What lines of the data below hold the string "import"? Copy each one.

[TASK INPUT — start]

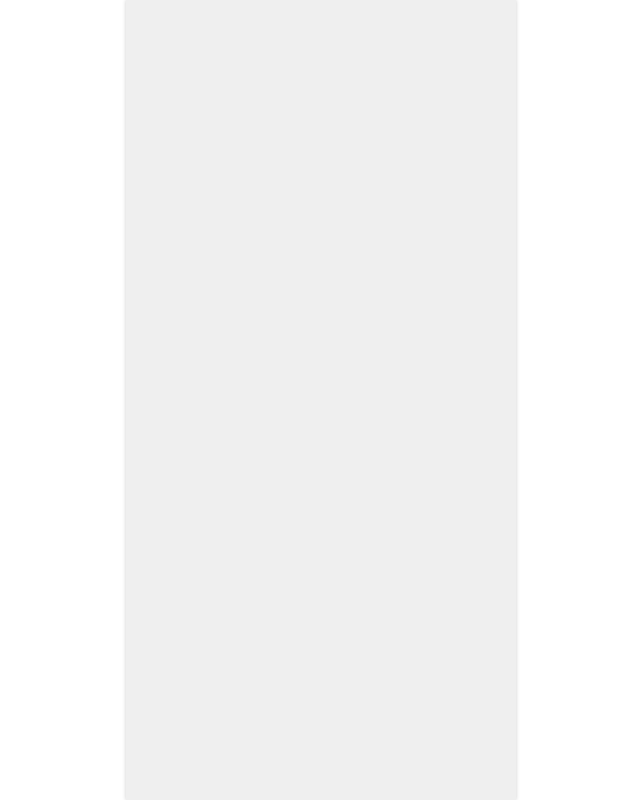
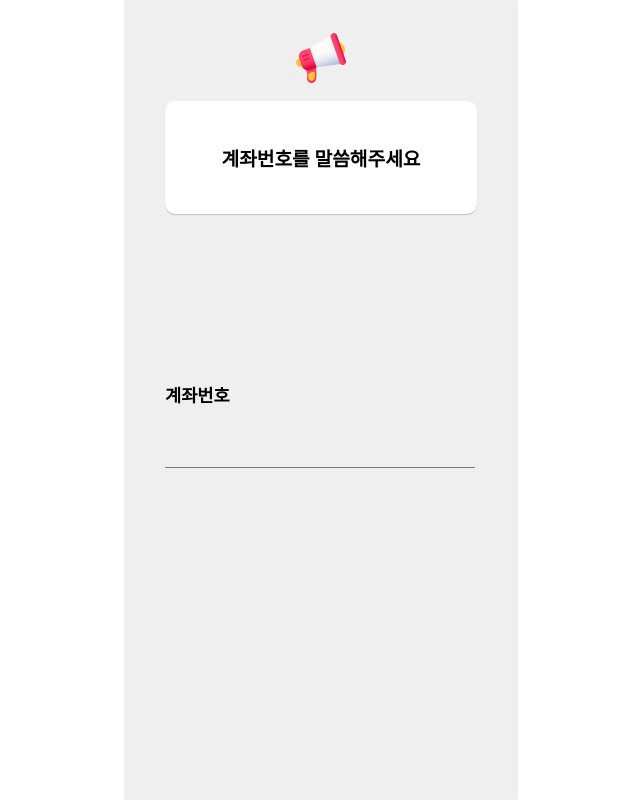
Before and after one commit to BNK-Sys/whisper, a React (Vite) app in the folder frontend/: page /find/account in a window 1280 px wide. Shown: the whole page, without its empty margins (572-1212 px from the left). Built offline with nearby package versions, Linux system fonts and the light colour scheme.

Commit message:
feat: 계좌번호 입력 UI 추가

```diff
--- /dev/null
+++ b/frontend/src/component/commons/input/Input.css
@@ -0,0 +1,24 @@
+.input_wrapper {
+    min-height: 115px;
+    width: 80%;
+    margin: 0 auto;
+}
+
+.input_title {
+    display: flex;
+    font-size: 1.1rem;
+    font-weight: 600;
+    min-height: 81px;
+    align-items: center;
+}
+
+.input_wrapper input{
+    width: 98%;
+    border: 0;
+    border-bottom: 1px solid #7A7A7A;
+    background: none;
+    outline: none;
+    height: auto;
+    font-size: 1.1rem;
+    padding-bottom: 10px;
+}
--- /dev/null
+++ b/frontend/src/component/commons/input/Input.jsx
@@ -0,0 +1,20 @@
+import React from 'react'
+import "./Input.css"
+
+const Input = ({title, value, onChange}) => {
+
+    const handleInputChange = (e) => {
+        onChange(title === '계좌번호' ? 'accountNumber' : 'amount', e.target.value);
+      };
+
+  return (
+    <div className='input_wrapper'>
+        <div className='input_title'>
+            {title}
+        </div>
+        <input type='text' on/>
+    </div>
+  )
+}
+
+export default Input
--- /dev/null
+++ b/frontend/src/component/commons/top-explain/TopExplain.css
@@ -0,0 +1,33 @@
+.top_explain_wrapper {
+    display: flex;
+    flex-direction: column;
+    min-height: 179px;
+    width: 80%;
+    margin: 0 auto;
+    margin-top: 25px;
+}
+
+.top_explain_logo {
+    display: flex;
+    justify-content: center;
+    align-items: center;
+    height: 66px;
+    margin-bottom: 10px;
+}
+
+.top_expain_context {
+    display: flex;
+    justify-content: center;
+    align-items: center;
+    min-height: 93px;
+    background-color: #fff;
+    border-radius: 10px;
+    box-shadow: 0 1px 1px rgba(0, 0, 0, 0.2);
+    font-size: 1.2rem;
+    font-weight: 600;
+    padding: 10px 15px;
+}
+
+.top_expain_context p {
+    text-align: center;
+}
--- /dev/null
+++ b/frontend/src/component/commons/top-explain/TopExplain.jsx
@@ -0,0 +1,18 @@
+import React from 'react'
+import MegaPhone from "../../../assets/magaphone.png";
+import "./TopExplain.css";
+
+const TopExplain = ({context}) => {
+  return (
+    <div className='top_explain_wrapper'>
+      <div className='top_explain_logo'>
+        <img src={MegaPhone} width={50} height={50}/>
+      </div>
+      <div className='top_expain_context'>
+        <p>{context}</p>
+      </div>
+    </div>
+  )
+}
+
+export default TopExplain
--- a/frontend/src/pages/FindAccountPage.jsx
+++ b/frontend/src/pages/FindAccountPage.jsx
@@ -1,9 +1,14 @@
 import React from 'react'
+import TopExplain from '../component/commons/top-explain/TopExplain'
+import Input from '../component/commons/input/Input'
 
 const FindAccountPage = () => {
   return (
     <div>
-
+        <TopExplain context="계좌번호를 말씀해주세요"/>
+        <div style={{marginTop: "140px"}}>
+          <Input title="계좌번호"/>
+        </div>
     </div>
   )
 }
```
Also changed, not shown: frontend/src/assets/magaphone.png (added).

[TASK INPUT — finish]

• **COMPLETED EXERCISE**:
+import React from 'react'
+import "./Input.css"
+import React from 'react'
+import MegaPhone from "../../../assets/magaphone.png";
+import "./TopExplain.css";
 import React from 'react'
+import TopExplain from '../component/commons/top-explain/TopExplain'
+import Input from '../component/commons/input/Input'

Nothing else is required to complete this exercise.